**Try it:**
Output every line of the data exactly as it appears.

**Record excerpts:**

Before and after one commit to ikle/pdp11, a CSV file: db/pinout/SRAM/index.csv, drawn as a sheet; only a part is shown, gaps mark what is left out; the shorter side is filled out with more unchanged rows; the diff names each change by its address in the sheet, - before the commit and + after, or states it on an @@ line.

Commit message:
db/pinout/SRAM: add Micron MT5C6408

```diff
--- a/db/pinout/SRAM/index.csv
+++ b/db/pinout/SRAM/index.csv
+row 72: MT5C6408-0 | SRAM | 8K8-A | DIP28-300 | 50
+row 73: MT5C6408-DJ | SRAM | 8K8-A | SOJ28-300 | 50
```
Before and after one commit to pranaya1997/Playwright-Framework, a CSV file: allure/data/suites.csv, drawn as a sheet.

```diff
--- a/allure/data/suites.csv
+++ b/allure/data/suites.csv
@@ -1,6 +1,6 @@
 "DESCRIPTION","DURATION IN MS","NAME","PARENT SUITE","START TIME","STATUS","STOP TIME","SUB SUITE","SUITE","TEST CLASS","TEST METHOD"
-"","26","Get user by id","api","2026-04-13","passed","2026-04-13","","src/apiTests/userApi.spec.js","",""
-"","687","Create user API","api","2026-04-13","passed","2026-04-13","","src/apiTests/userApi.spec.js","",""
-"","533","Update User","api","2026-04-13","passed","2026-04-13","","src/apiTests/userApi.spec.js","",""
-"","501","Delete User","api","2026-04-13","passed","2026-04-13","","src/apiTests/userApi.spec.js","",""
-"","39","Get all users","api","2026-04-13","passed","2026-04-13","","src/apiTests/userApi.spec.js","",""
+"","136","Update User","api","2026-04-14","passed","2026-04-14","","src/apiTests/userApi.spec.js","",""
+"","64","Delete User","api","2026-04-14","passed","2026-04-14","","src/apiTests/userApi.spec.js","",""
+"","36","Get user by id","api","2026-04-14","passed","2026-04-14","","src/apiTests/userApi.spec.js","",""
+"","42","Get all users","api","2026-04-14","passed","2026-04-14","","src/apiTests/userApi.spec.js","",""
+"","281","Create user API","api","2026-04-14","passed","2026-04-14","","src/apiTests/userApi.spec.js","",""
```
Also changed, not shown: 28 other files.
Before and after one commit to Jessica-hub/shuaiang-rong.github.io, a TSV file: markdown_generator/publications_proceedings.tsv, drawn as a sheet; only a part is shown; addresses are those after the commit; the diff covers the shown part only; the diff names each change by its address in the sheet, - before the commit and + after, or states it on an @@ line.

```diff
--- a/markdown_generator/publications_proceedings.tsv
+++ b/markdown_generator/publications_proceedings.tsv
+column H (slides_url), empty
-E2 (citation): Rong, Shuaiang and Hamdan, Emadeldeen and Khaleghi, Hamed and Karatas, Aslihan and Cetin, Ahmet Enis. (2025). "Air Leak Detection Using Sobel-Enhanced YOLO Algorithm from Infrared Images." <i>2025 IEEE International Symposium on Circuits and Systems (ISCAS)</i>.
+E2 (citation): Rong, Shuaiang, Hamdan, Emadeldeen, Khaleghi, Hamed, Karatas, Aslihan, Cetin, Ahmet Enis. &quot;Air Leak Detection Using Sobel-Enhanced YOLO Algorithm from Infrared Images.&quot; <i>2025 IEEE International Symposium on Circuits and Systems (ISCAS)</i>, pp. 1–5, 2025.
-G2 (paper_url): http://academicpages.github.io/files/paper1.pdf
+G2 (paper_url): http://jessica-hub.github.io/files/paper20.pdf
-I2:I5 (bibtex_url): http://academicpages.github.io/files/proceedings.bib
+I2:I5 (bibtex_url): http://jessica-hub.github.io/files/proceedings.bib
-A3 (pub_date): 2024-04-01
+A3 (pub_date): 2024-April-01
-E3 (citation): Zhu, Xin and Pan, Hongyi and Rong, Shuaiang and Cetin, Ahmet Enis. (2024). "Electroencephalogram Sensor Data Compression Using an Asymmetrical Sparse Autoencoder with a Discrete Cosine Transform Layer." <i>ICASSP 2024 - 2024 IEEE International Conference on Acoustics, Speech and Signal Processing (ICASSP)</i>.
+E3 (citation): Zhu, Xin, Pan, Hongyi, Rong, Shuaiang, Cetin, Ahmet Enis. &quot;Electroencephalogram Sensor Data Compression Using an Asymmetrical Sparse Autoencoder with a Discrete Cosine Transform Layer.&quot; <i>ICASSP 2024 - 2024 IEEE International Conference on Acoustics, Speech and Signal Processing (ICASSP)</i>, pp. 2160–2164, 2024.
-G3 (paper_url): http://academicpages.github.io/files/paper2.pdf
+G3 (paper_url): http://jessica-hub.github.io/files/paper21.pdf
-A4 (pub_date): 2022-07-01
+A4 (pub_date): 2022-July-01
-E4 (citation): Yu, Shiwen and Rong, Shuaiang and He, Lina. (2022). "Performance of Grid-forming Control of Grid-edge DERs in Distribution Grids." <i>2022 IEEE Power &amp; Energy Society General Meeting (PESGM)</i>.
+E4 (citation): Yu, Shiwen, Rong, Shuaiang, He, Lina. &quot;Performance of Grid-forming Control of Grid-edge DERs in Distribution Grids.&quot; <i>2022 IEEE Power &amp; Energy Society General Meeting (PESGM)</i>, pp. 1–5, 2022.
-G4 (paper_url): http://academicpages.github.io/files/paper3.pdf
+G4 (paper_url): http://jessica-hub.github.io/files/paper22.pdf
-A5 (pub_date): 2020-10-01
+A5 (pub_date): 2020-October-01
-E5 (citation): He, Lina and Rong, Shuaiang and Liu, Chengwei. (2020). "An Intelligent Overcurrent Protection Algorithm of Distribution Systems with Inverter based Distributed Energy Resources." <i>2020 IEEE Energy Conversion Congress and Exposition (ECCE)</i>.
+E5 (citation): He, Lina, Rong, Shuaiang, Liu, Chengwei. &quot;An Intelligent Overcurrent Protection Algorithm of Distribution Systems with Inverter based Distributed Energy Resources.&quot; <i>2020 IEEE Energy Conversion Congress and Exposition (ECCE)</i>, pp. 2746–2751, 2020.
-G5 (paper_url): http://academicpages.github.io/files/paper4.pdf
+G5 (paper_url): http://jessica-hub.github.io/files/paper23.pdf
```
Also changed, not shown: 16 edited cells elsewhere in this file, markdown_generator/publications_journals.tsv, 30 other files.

**Result:**
Before and after one commit to ikle/pdp11, a CSV file: db/pinout/SRAM/index.csv, drawn as a sheet; only a part is shown, gaps mark what is left out; the shorter side is filled out with more unchanged rows; the diff names each change by its address in the sheet, - before the commit and + after, or states it on an @@ line.

Commit message:
db/pinout/SRAM: add Micron MT5C6408

```diff
--- a/db/pinout/SRAM/index.csv
+++ b/db/pinout/SRAM/index.csv
+row 72: MT5C6408-0 | SRAM | 8K8-A | DIP28-300 | 50
+row 73: MT5C6408-DJ | SRAM | 8K8-A | SOJ28-300 | 50
```
Before and after one commit to pranaya1997/Playwright-Framework, a CSV file: allure/data/suites.csv, drawn as a sheet.

```diff
--- a/allure/data/suites.csv
+++ b/allure/data/suites.csv
@@ -1,6 +1,6 @@
 "DESCRIPTION","DURATION IN MS","NAME","PARENT SUITE","START TIME","STATUS","STOP TIME","SUB SUITE","SUITE","TEST CLASS","TEST METHOD"
-"","26","Get user by id","api","2026-04-13","passed","2026-04-13","","src/apiTests/userApi.spec.js","",""
-"","687","Create user API","api","2026-04-13","passed","2026-04-13","","src/apiTests/userApi.spec.js","",""
-"","533","Update User","api","2026-04-13","passed","2026-04-13","","src/apiTests/userApi.spec.js","",""
-"","501","Delete User","api","2026-04-13","passed","2026-04-13","","src/apiTests/userApi.spec.js","",""
-"","39","Get all users","api","2026-04-13","passed","2026-04-13","","src/apiTests/userApi.spec.js","",""
+"","136","Update User","api","2026-04-14","passed","2026-04-14","","src/apiTests/userApi.spec.js","",""
+"","64","Delete User","api","2026-04-14","passed","2026-04-14","","src/apiTests/userApi.spec.js","",""
+"","36","Get user by id","api","2026-04-14","passed","2026-04-14","","src/apiTests/userApi.spec.js","",""
+"","42","Get all users","api","2026-04-14","passed","2026-04-14","","src/apiTests/userApi.spec.js","",""
+"","281","Create user API","api","2026-04-14","passed","2026-04-14","","src/apiTests/userApi.spec.js","",""
```
Also changed, not shown: 28 other files.
Before and after one commit to Jessica-hub/shuaiang-rong.github.io, a TSV file: markdown_generator/publications_proceedings.tsv, drawn as a sheet; only a part is shown; addresses are those after the commit; the diff covers the shown part only; the diff names each change by its address in the sheet, - before the commit and + after, or states it on an @@ line.

```diff
--- a/markdown_generator/publications_proceedings.tsv
+++ b/markdown_generator/publications_proceedings.tsv
+column H (slides_url), empty
-E2 (citation): Rong, Shuaiang and Hamdan, Emadeldeen and Khaleghi, Hamed and Karatas, Aslihan and Cetin, Ahmet Enis. (2025). "Air Leak Detection Using Sobel-Enhanced YOLO Algorithm from Infrared Images." <i>2025 IEEE International Symposium on Circuits and Systems (ISCAS)</i>.
+E2 (citation): Rong, Shuaiang, Hamdan, Emadeldeen, Khaleghi, Hamed, Karatas, Aslihan, Cetin, Ahmet Enis. &quot;Air Leak Detection Using Sobel-Enhanced YOLO Algorithm from Infrared Images.&quot; <i>2025 IEEE International Symposium on Circuits and Systems (ISCAS)</i>, pp. 1–5, 2025.
-G2 (paper_url): http://academicpages.github.io/files/paper1.pdf
+G2 (paper_url): http://jessica-hub.github.io/files/paper20.pdf
-I2:I5 (bibtex_url): http://academicpages.github.io/files/proceedings.bib
+I2:I5 (bibtex_url): http://jessica-hub.github.io/files/proceedings.bib
-A3 (pub_date): 2024-04-01
+A3 (pub_date): 2024-April-01
-E3 (citation): Zhu, Xin and Pan, Hongyi and Rong, Shuaiang and Cetin, Ahmet Enis. (2024). "Electroencephalogram Sensor Data Compression Using an Asymmetrical Sparse Autoencoder with a Discrete Cosine Transform Layer." <i>ICASSP 2024 - 2024 IEEE International Conference on Acoustics, Speech and Signal Processing (ICASSP)</i>.
+E3 (citation): Zhu, Xin, Pan, Hongyi, Rong, Shuaiang, Cetin, Ahmet Enis. &quot;Electroencephalogram Sensor Data Compression Using an Asymmetrical Sparse Autoencoder with a Discrete Cosine Transform Layer.&quot; <i>ICASSP 2024 - 2024 IEEE International Conference on Acoustics, Speech and Signal Processing (ICASSP)</i>, pp. 2160–2164, 2024.
-G3 (paper_url): http://academicpages.github.io/files/paper2.pdf
+G3 (paper_url): http://jessica-hub.github.io/files/paper21.pdf
-A4 (pub_date): 2022-07-01
+A4 (pub_date): 2022-July-01
-E4 (citation): Yu, Shiwen and Rong, Shuaiang and He, Lina. (2022). "Performance of Grid-forming Control of Grid-edge DERs in Distribution Grids." <i>2022 IEEE Power &amp; Energy Society General Meeting (PESGM)</i>.
+E4 (citation): Yu, Shiwen, Rong, Shuaiang, He, Lina. &quot;Performance of Grid-forming Control of Grid-edge DERs in Distribution Grids.&quot; <i>2022 IEEE Power &amp; Energy Society General Meeting (PESGM)</i>, pp. 1–5, 2022.
-G4 (paper_url): http://academicpages.github.io/files/paper3.pdf
+G4 (paper_url): http://jessica-hub.github.io/files/paper22.pdf
-A5 (pub_date): 2020-10-01
+A5 (pub_date): 2020-October-01
-E5 (citation): He, Lina and Rong, Shuaiang and Liu, Chengwei. (2020). "An Intelligent Overcurrent Protection Algorithm of Distribution Systems with Inverter based Distributed Energy Resources." <i>2020 IEEE Energy Conversion Congress and Exposition (ECCE)</i>.
+E5 (citation): He, Lina, Rong, Shuaiang, Liu, Chengwei. &quot;An Intelligent Overcurrent Protection Algorithm of Distribution Systems with Inverter based Distributed Energy Resources.&quot; <i>2020 IEEE Energy Conversion Congress and Exposition (ECCE)</i>, pp. 2746–2751, 2020.
-G5 (paper_url): http://academicpages.github.io/files/paper4.pdf
+G5 (paper_url): http://jessica-hub.github.io/files/paper23.pdf
```
Also changed, not shown: 16 edited cells elsewhere in this file, markdown_generator/publications_journals.tsv, 30 other files.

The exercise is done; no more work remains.